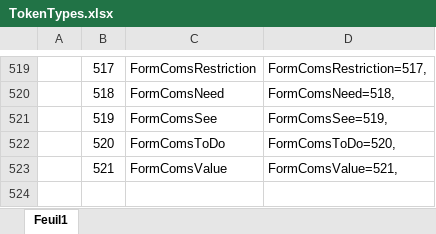
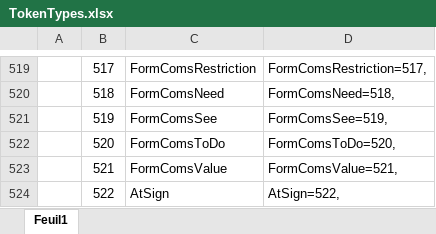
Before and after one commit to TypeCobolTeam/TypeCobol, an Excel workbook: Documentation/TokenTypes.xlsx, sheet Feuil1, drawn as a sheet; only a part is shown, gaps mark what is left out; values as stored, in another font and other column widths than the file's, no borders; conditional formats not drawn; the diff names each change by its address in the sheet, - before the commit and + after, or states it on an @@ line.

```diff
--- a/Documentation/TokenTypes.xlsx (sheet Feuil1)
+++ b/Documentation/TokenTypes.xlsx (sheet Feuil1)
+row 524:  | 522 | AtSign | AtSign=522,
```
Also changed, not shown: 11 other files.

• [Requirement]:
The expected result is every record above, word for word, with no pictures in it.

• [Task response]:
Before and after one commit to TypeCobolTeam/TypeCobol, an Excel workbook: Documentation/TokenTypes.xlsx, sheet Feuil1, drawn as a sheet; only a part is shown, gaps mark what is left out; values as stored, in another font and other column widths than the file's, no borders; conditional formats not drawn; the diff names each change by its address in the sheet, - before the commit and + after, or states it on an @@ line.

```diff
--- a/Documentation/TokenTypes.xlsx (sheet Feuil1)
+++ b/Documentation/TokenTypes.xlsx (sheet Feuil1)
+row 524:  | 522 | AtSign | AtSign=522,
```
Also changed, not shown: 11 other files.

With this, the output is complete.